**REQUIRED WORK:** Could you copy every line from the material below in which "description" appears?

**LISTED ENTRIES:**
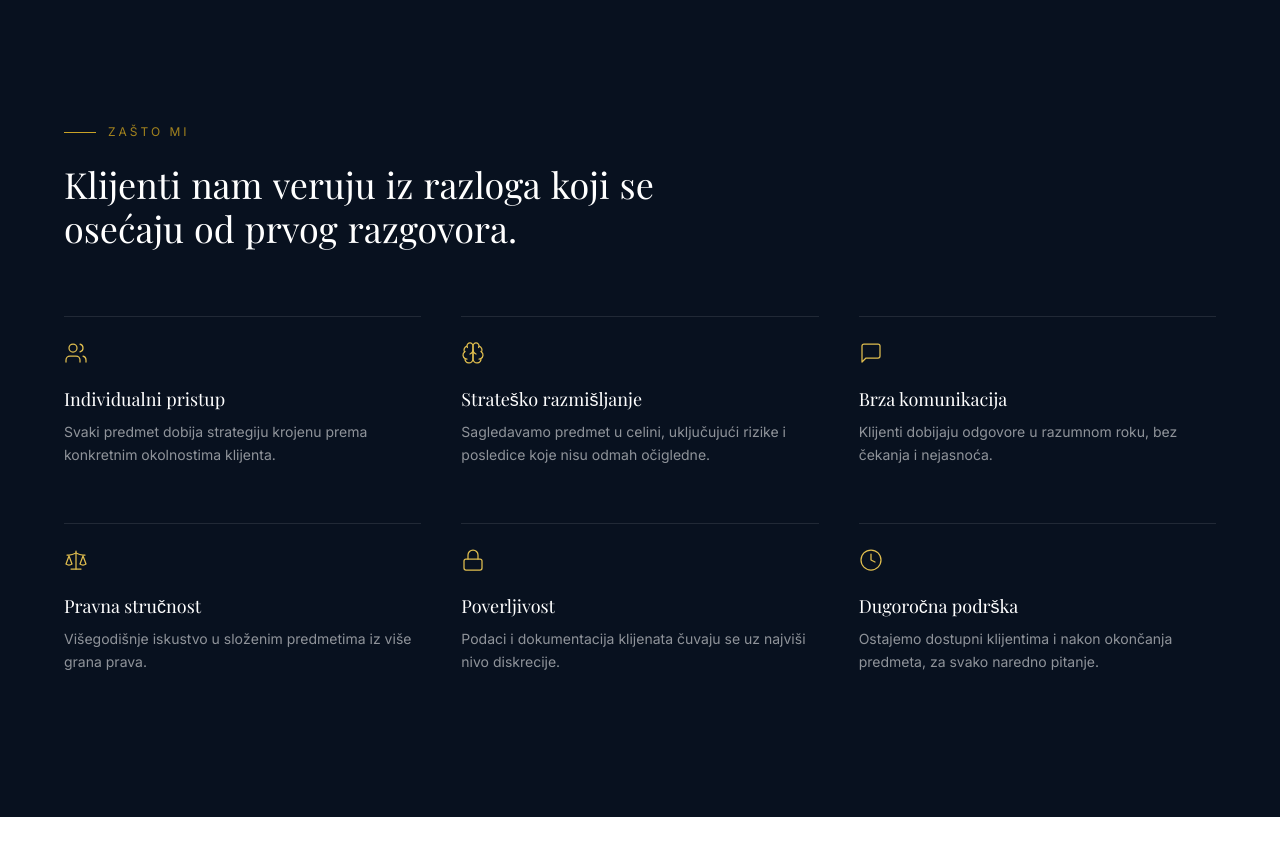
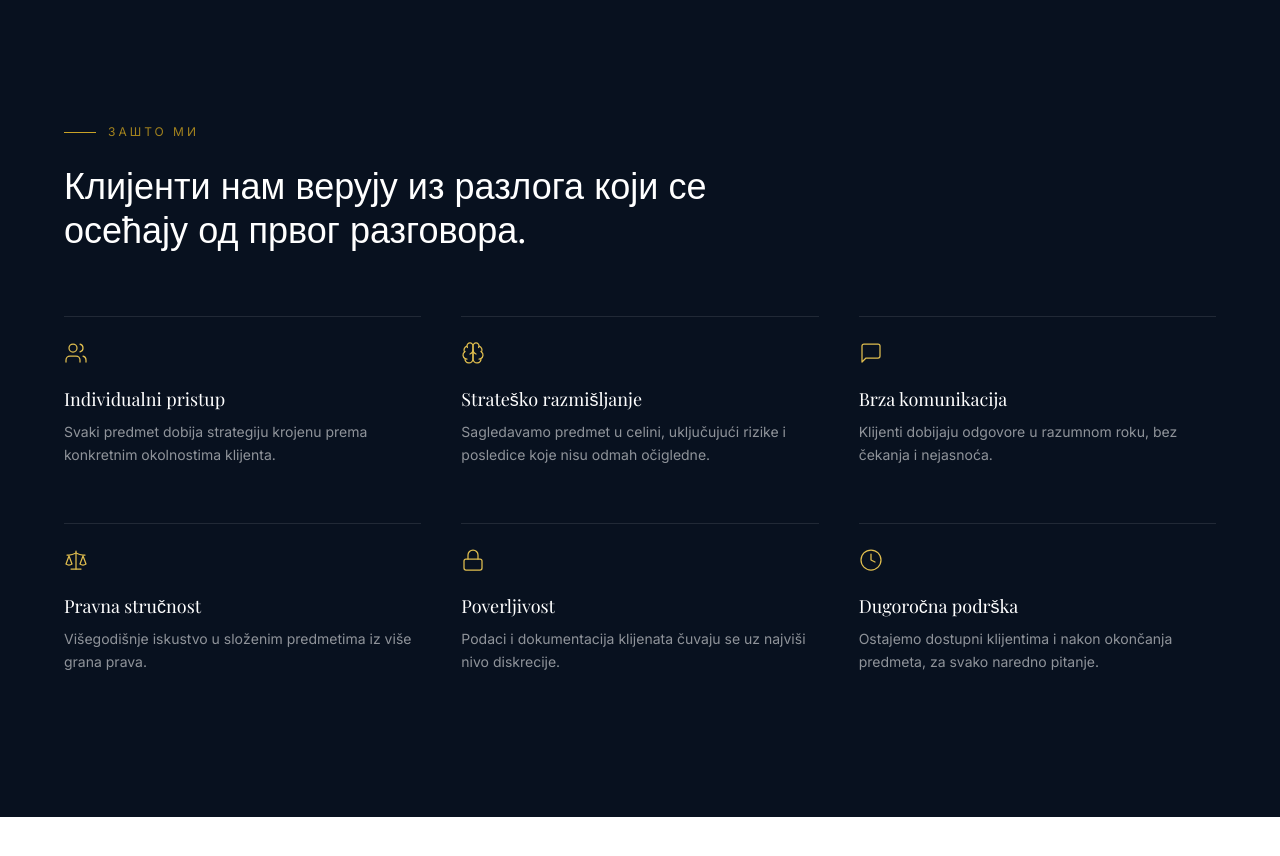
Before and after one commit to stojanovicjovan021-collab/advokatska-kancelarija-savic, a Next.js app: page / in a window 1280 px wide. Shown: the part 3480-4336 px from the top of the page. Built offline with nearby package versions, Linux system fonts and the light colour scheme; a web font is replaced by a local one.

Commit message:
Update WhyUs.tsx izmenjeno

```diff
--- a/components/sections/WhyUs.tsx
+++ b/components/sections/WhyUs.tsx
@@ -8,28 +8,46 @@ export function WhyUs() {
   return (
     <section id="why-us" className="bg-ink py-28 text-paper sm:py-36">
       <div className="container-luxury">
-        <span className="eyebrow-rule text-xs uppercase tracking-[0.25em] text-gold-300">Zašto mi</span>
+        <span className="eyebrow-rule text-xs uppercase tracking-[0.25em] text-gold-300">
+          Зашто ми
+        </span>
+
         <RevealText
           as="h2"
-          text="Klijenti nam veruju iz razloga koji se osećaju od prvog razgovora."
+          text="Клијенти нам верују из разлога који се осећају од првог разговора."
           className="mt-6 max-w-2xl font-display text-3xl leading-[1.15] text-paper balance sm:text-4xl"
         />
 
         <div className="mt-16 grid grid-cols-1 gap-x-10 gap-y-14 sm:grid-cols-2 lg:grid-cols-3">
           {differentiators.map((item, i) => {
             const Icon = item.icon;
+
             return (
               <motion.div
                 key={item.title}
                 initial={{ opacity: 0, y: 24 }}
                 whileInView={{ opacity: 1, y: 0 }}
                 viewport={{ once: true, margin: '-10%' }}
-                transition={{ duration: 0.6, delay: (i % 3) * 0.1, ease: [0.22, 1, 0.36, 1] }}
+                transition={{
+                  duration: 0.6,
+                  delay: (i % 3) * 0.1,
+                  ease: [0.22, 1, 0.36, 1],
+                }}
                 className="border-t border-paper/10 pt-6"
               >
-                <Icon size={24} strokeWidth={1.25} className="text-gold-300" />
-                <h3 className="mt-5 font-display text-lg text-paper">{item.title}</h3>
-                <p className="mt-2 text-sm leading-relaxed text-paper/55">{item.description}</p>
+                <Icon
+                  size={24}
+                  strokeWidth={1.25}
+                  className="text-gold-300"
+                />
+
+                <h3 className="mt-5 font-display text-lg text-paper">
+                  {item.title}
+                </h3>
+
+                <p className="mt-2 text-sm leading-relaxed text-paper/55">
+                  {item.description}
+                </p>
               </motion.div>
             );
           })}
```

**RESPONSE TO THE TASK:**
-                <p className="mt-2 text-sm leading-relaxed text-paper/55">{item.description}</p>
+                  {item.description}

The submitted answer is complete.